[Stored dataset items]
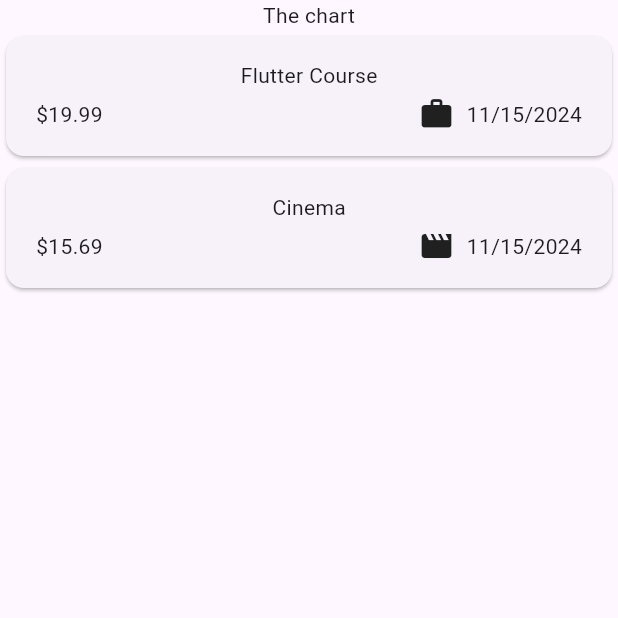
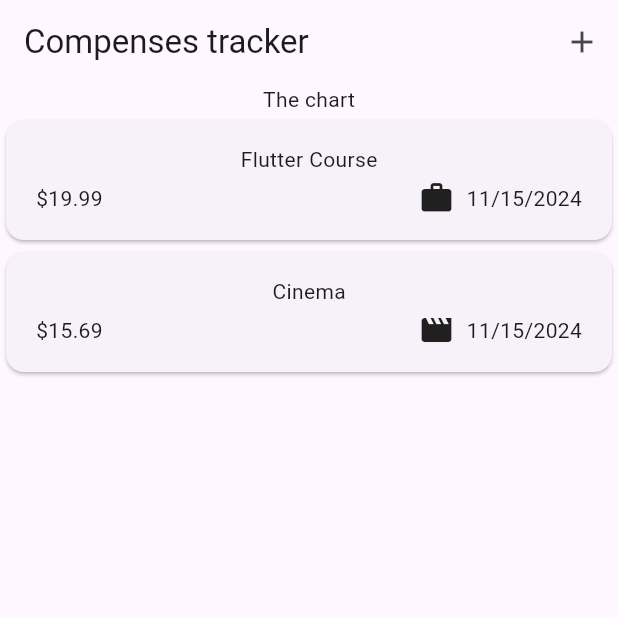
Before and after one commit to moashrafff/flutter-expenses-tracker-practice, a Flutter app: the screen it shows after launch, on a phone screen of 412 x 824 dp, the top half of it. Run offline on Flutter 3.47's test engine with Material 3 defaults, Android fonts, the phone set to English and light mode, and no system bars.

Commit message:
designing app bar

```diff
--- a/lib/main.dart
+++ b/lib/main.dart
@@ -10,8 +10,9 @@ class MainApp extends StatelessWidget {
 
   @override
   Widget build(BuildContext context) {
-    return const MaterialApp(
-      home: Expenses(),
+    return MaterialApp(
+      theme:ThemeData(useMaterial3: true),
+      home: const Expenses(),
     );
   }
 }
--- a/lib/widgets/expenses.dart
+++ b/lib/widgets/expenses.dart
@@ -30,6 +30,12 @@ class _Expenses extends State<Expenses> {
   @override
   Widget build(BuildContext context) {
     return Scaffold(
+      appBar: AppBar(
+        title: const Text('Compenses tracker'),
+        actions: [
+          IconButton(onPressed: (){}, icon: const Icon(Icons.add))
+        ],
+      ),
       body: Column(
            children: [
             const Text('The chart'),
```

[Task instructions] Repeat the records exactly, without the pictures.

[Solution for this task]
Before and after one commit to moashrafff/flutter-expenses-tracker-practice, a Flutter app: the screen it shows after launch, on a phone screen of 412 x 824 dp, the top half of it. Run offline on Flutter 3.47's test engine with Material 3 defaults, Android fonts, the phone set to English and light mode, and no system bars.

Commit message:
designing app bar

```diff
--- a/lib/main.dart
+++ b/lib/main.dart
@@ -10,8 +10,9 @@ class MainApp extends StatelessWidget {
 
   @override
   Widget build(BuildContext context) {
-    return const MaterialApp(
-      home: Expenses(),
+    return MaterialApp(
+      theme:ThemeData(useMaterial3: true),
+      home: const Expenses(),
     );
   }
 }
--- a/lib/widgets/expenses.dart
+++ b/lib/widgets/expenses.dart
@@ -30,6 +30,12 @@ class _Expenses extends State<Expenses> {
   @override
   Widget build(BuildContext context) {
     return Scaffold(
+      appBar: AppBar(
+        title: const Text('Compenses tracker'),
+        actions: [
+          IconButton(onPressed: (){}, icon: const Icon(Icons.add))
+        ],
+      ),
       body: Column(
            children: [
             const Text('The chart'),
```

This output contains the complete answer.